§ **Task objective**:
List every line in this data where the string "format" occurs.

====== Records shown

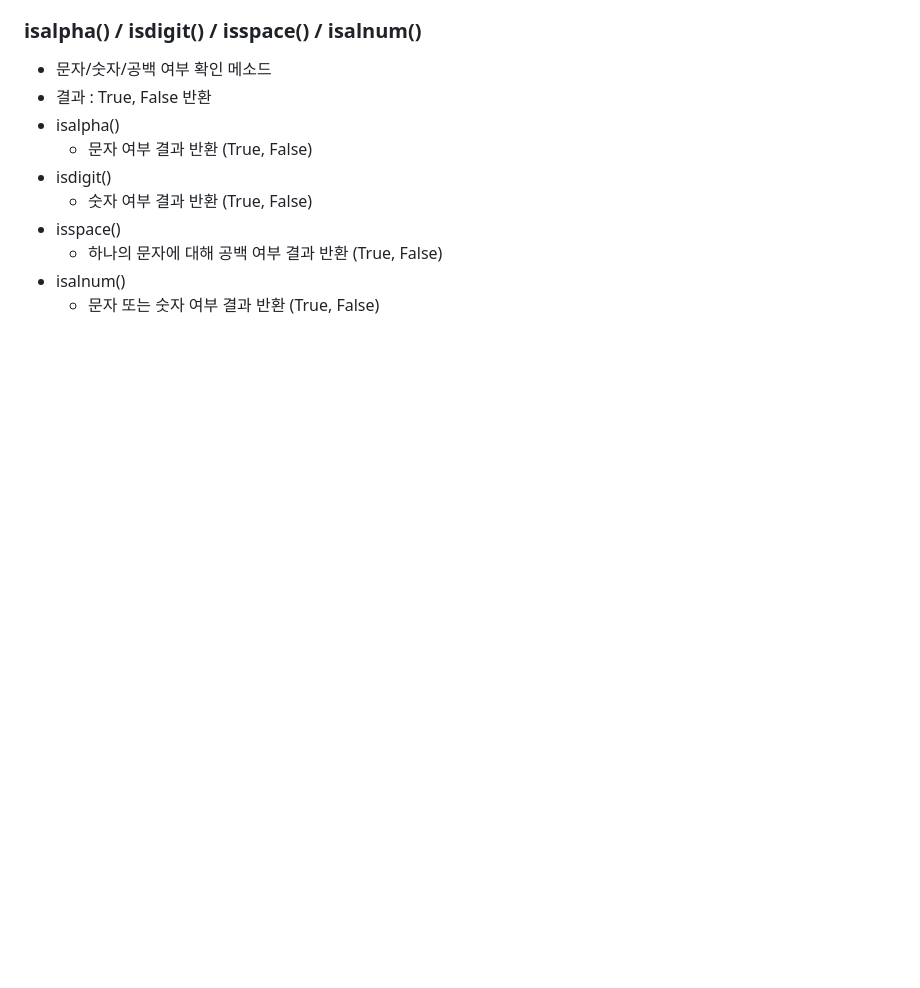
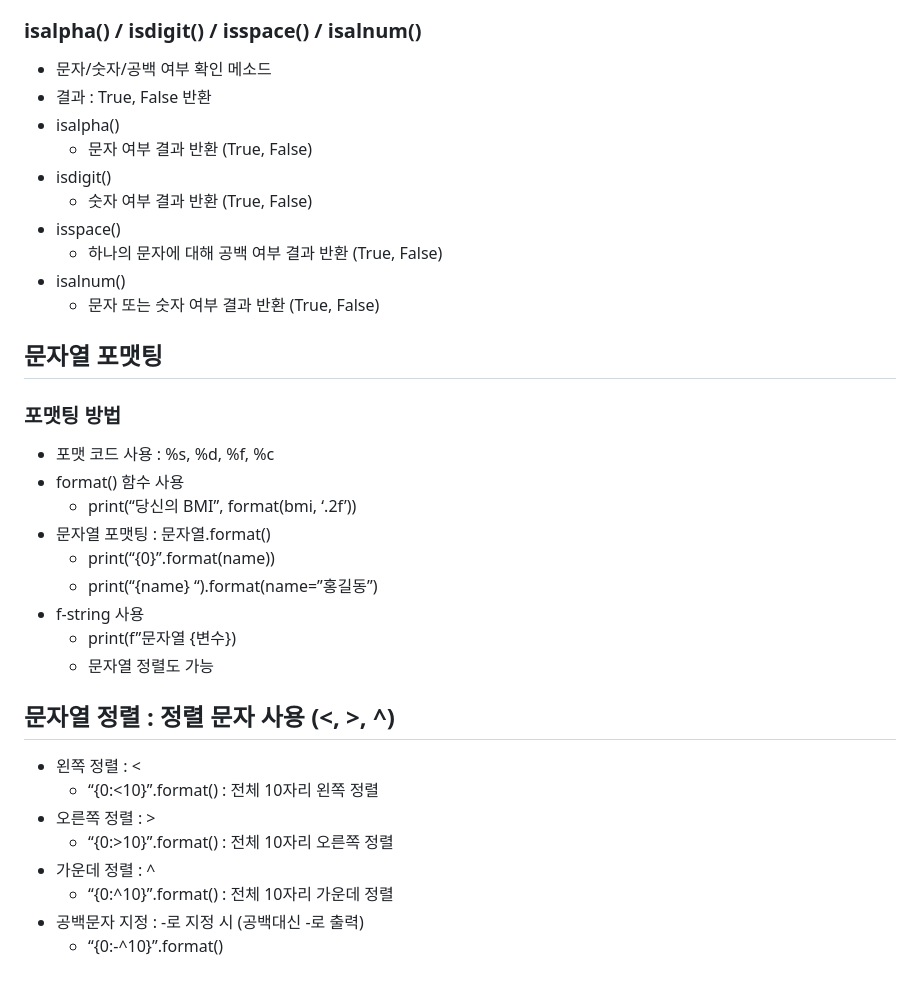
Before and after one commit to apej88/TIL, a Markdown page: Python/string.md, the part around the change. Rendered like a GitHub page; blank space fills up the shorter version.

Commit message:
python modify string

```diff
--- a/Python/string.md
+++ b/Python/string.md
@@ -109,3 +109,25 @@
     - 하나의 문자에 대해 공백 여부 결과 반환 (True, False)
 - isalnum()
     - 문자 또는 숫자 여부 결과 반환 (True, False)
+
+## 문자열 포맷팅
+### 포맷팅 방법
+- 포맷 코드 사용 : %s, %d, %f, %c
+- format() 함수 사용
+    - print(“당신의 BMI”, format(bmi, ‘.2f’))
+- 문자열 포맷팅 : 문자열.format()
+    - print(“{0}”.format(name))
+    - print(“{name} “).format(name=”홍길동”)
+- f-string 사용
+    - print(f”문자열 {변수})
+    - 문자열 정렬도 가능
+
+## 문자열 정렬 : 정렬 문자 사용 (<, >, ^)
+- 왼쪽 정렬 : <
+    - “{0:<10}”.format() : 전체 10자리 왼쪽 정렬
+- 오른쪽 정렬 : >
+    - “{0:>10}”.format() : 전체 10자리 오른쪽 정렬
+- 가운데 정렬 : ^
+    - “{0:^10}”.format() : 전체 10자리 가운데 정렬
+- 공백문자 지정 : -로 지정 시 (공백대신 -로 출력)
+    - “{0:-^10}”.format()
```
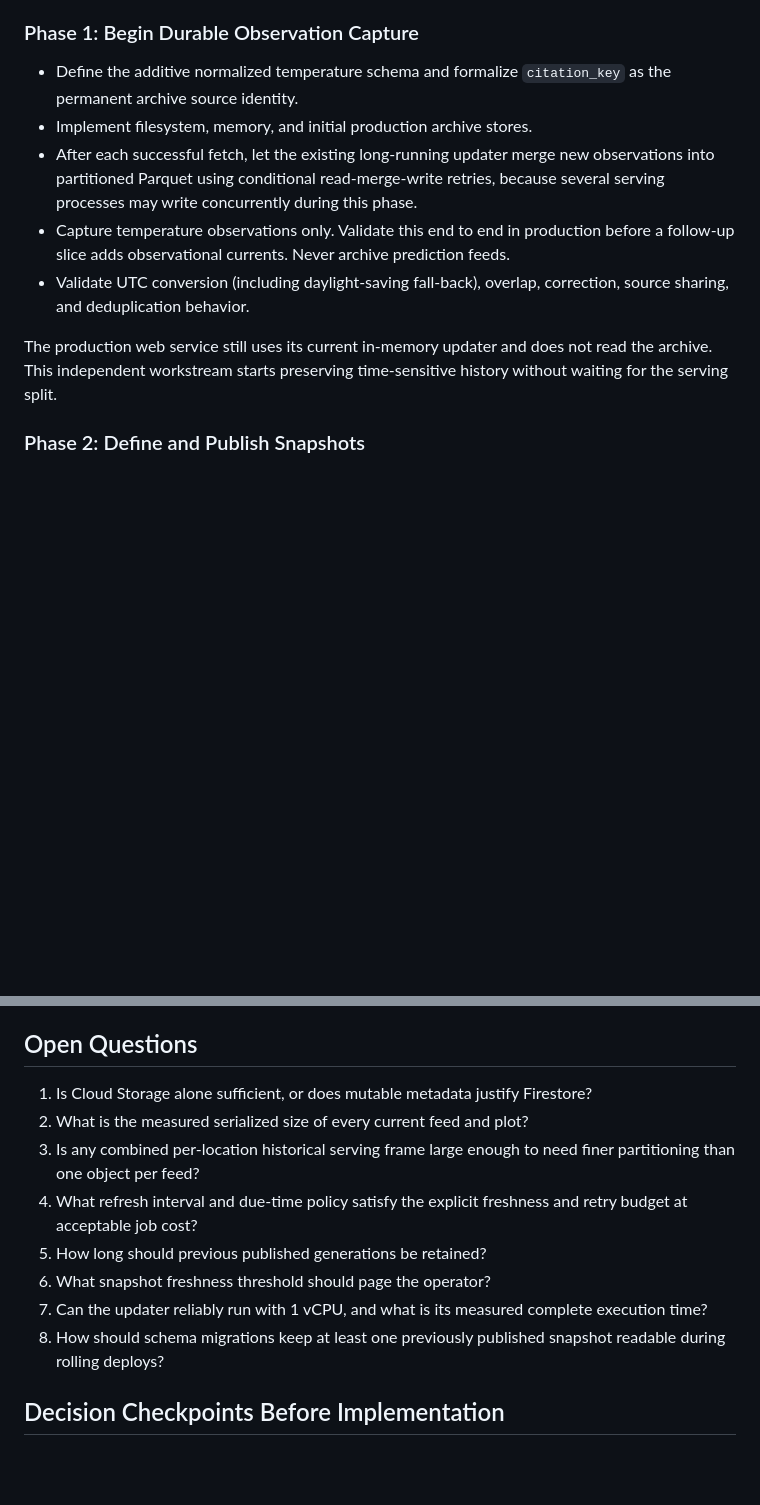
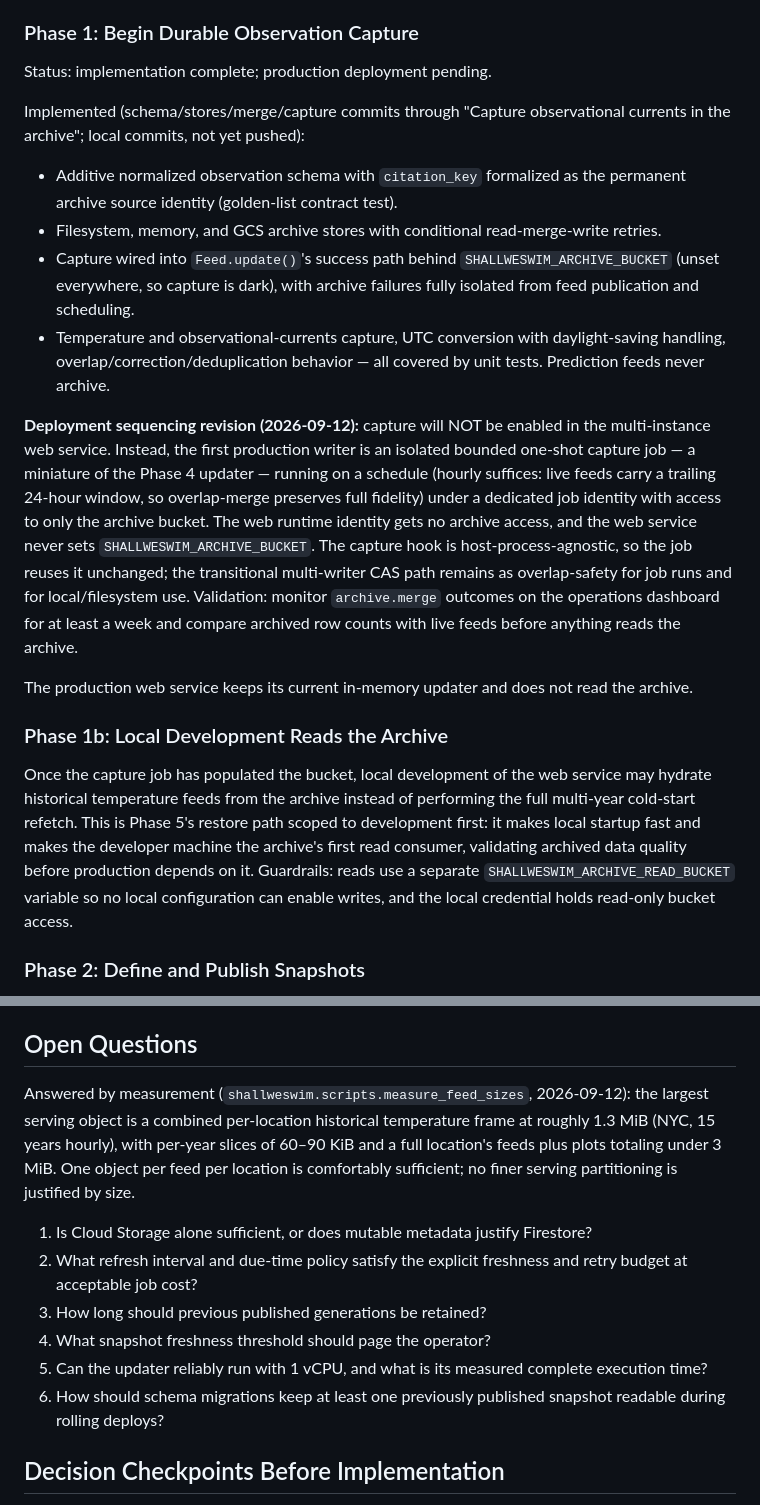
Before and after one commit to jeremywhelchel/shallweswim, a Markdown page: PERSISTENT_DATA_PIPELINE_DESIGN.md, 2 parts joined by grey strips. Drawn GitHub-style; blank space fills up the shorter version.

Commit message:
Revise Phase 1 deployment to an isolated capture job

```diff
--- a/PERSISTENT_DATA_PIPELINE_DESIGN.md
+++ b/PERSISTENT_DATA_PIPELINE_DESIGN.md
@@ -894,22 +894,48 @@ and snapshot work, followed by monitored cutover—is maintained in
 
 ### Phase 1: Begin Durable Observation Capture
 
-- Define the additive normalized temperature schema and formalize
-  `citation_key` as the permanent archive source identity.
-- Implement filesystem, memory, and initial production archive stores.
-- After each successful fetch, let the existing long-running updater merge new
-  observations into partitioned Parquet using conditional read-merge-write
-  retries, because several serving processes may write concurrently during this
-  phase.
-- Capture temperature observations only. Validate this end to end in production
-  before a follow-up slice adds observational currents. Never archive prediction
-  feeds.
-- Validate UTC conversion (including daylight-saving fall-back), overlap,
-  correction, source sharing, and deduplication behavior.
+Status: implementation complete; production deployment pending.
 
-The production web service still uses its current in-memory updater and does not
-read the archive. This independent workstream starts preserving time-sensitive
-history without waiting for the serving split.
+Implemented (schema/stores/merge/capture commits through "Capture
+observational currents in the archive"; local commits, not yet pushed):
+
+- Additive normalized observation schema with `citation_key` formalized as the
+  permanent archive source identity (golden-list contract test).
+- Filesystem, memory, and GCS archive stores with conditional
+  read-merge-write retries.
+- Capture wired into `Feed.update()`'s success path behind
+  `SHALLWESWIM_ARCHIVE_BUCKET` (unset everywhere, so capture is dark), with
+  archive failures fully isolated from feed publication and scheduling.
+- Temperature and observational-currents capture, UTC conversion with
+  daylight-saving handling, overlap/correction/deduplication behavior — all
+  covered by unit tests. Prediction feeds never archive.
+
+**Deployment sequencing revision (2026-09-12):** capture will NOT be enabled in
+the multi-instance web service. Instead, the first production writer is an
+isolated bounded one-shot capture job — a miniature of the Phase 4 updater —
+running on a schedule (hourly suffices: live feeds carry a trailing 24-hour
+window, so overlap-merge preserves full fidelity) under a dedicated job
+identity with access to only the archive bucket. The web runtime identity gets
+no archive access, and the web service never sets `SHALLWESWIM_ARCHIVE_BUCKET`.
+The capture hook is host-process-agnostic, so the job reuses it unchanged; the
+transitional multi-writer CAS path remains as overlap-safety for job runs and
+for local/filesystem use. Validation: monitor `archive.merge` outcomes on the
+operations dashboard for at least a week and compare archived row counts with
+live feeds before anything reads the archive.
+
+The production web service keeps its current in-memory updater and does not
+read the archive.
+
+### Phase 1b: Local Development Reads the Archive
+
+Once the capture job has populated the bucket, local development of the web
+service may hydrate historical temperature feeds from the archive instead of
+performing the full multi-year cold-start refetch. This is Phase 5's restore
+path scoped to development first: it makes local startup fast and makes the
+developer machine the archive's first read consumer, validating archived data
+quality before production depends on it. Guardrails: reads use a separate
+`SHALLWESWIM_ARCHIVE_READ_BUCKET` variable so no local configuration can
+enable writes, and the local credential holds read-only bucket access.
 
 ### Phase 2: Define and Publish Snapshots
 
@@ -994,18 +1020,22 @@ requires stronger migration and equivalence validation.
 
 ## Open Questions
 
+Answered by measurement (`shallweswim.scripts.measure_feed_sizes`,
+2026-09-12): the largest serving object is a combined per-location historical
+temperature frame at roughly 1.3 MiB (NYC, 15 years hourly), with per-year
+slices of 60–90 KiB and a full location's feeds plus plots totaling under
+3 MiB. One object per feed per location is comfortably sufficient; no finer
+serving partitioning is justified by size.
+
 1. Is Cloud Storage alone sufficient, or does mutable metadata justify
    Firestore?
-2. What is the measured serialized size of every current feed and plot?
-3. Is any combined per-location historical serving frame large enough to need
-   finer partitioning than one object per feed?
-4. What refresh interval and due-time policy satisfy the explicit freshness and
+2. What refresh interval and due-time policy satisfy the explicit freshness and
    retry budget at acceptable job cost?
-5. How long should previous published generations be retained?
-6. What snapshot freshness threshold should page the operator?
-7. Can the updater reliably run with 1 vCPU, and what is its measured complete
+3. How long should previous published generations be retained?
+4. What snapshot freshness threshold should page the operator?
+5. Can the updater reliably run with 1 vCPU, and what is its measured complete
    execution time?
-8. How should schema migrations keep at least one previously published snapshot
+6. How should schema migrations keep at least one previously published snapshot
    readable during rolling deploys?
 
 ## Decision Checkpoints Before Implementation
```
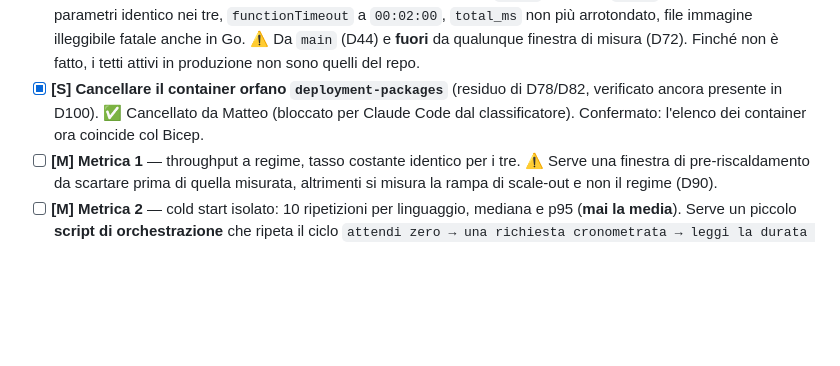
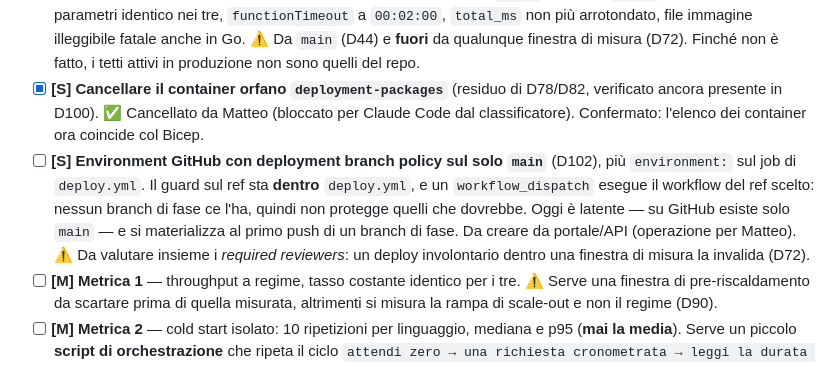
Before and after one commit to matteoninotti/torinodotnet-azure-functions-meetup-demo, a Markdown page: TODO.md, the part around the change. Drawn GitHub-style; blank space fills up the shorter version.

Commit message:
TODO: tracciare l'Environment GitHub con branch policy sul deploy
Il guard sul ref sta dentro deploy.yml, e un workflow_dispatch esegue il
workflow del ref scelto: nessun branch di fase lo contiene. Il vincolo va
dove il contenuto del ref non lo tocca.

Co-Authored-By: Claude Opus 5 <noreply@anthropic.com>

```diff
--- a/TODO.md
+++ b/TODO.md
@@ -108,6 +108,7 @@ Rifiniture al pannello per renderlo più efficace dal vivo. Non tocca il percors
 - [x] **[M] Smoke test del worker Go al carico dei run finali** (D87). ✅ Superato: 601 iterazioni su 601, zero fallimenti lato client e lato server (D91). Spostato qui da Fase 5: ha senso solo quando l'RPS definitivo esiste, cioè dopo la taratura qui sopra — al livello di carico sbagliato non dimostra niente. Se cede, è un artefatto della public preview e non una caratteristica di Go, e va detto così in slide.
 - [ ] **[M] Rideployare i tre worker con le correzioni dell'audit, PRIMA di qualunque misura** (D100). Cinque correzioni vivono dentro i worker e oggi sono solo nel repo: tetti di `count` (≤ 200) e `width` (≤ 4000), parsing dei parametri identico nei tre, `functionTimeout` a `00:02:00`, `total_ms` non più arrotondato, file immagine illeggibile fatale anche in Go. ⚠️ Da `main` (D44) e **fuori** da qualunque finestra di misura (D72). Finché non è fatto, i tetti attivi in produzione non sono quelli del repo.
 - [x] **[S] Cancellare il container orfano `deployment-packages`** (residuo di D78/D82, verificato ancora presente in D100). ✅ Cancellato da Matteo (bloccato per Claude Code dal classificatore). Confermato: l'elenco dei container ora coincide col Bicep.
+- [ ] **[S] Environment GitHub con deployment branch policy sul solo `main`** (D102), più `environment:` sul job di `deploy.yml`. Il guard sul ref sta **dentro** `deploy.yml`, e un `workflow_dispatch` esegue il workflow del ref scelto: nessun branch di fase ce l'ha, quindi non protegge quelli che dovrebbe. Oggi è latente — su GitHub esiste solo `main` — e si materializza al primo push di un branch di fase. Da creare da portale/API (operazione per Matteo). ⚠️ Da valutare insieme i *required reviewers*: un deploy involontario dentro una finestra di misura la invalida (D72).
 - [ ] **[M] Metrica 1** — throughput a regime, tasso costante identico per i tre. ⚠️ Serve una finestra di pre-riscaldamento da scartare prima di quella misurata, altrimenti si misura la rampa di scale-out e non il regime (D90).
 - [ ] **[M] Metrica 2** — cold start isolato: 10 ripetizioni per linguaggio, mediana e p95 (**mai la media**). Serve un piccolo **script di orchestrazione** che ripeta il ciclo `attendi zero → una richiesta cronometrata → leggi la durata server-side`: i pezzi esistono già (`load/scripts/wait-for-zero.sh`, le query in `load/queries/`), manca il ciclo che li mette insieme identico per i tre linguaggi. ⚠️ Costo di agenda: ~5 minuti di attesa per ripetizione, quindi ~2,5 ore per i tre linguaggi (D56).
 - [ ] **[M] Metrica 3** — cold start sotto burst, 3 ripetizioni per linguaggio, percentili secondo per secondo, curve sovrapposte.
```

============

§ **Solved exercise**:
+- format() 함수 사용
+    - print(“당신의 BMI”, format(bmi, ‘.2f’))
+- 문자열 포맷팅 : 문자열.format()
+    - print(“{0}”.format(name))
+    - print(“{name} “).format(name=”홍길동”)
+    - “{0:<10}”.format() : 전체 10자리 왼쪽 정렬
+    - “{0:>10}”.format() : 전체 10자리 오른쪽 정렬
+    - “{0:^10}”.format() : 전체 10자리 가운데 정렬
+    - “{0:-^10}”.format()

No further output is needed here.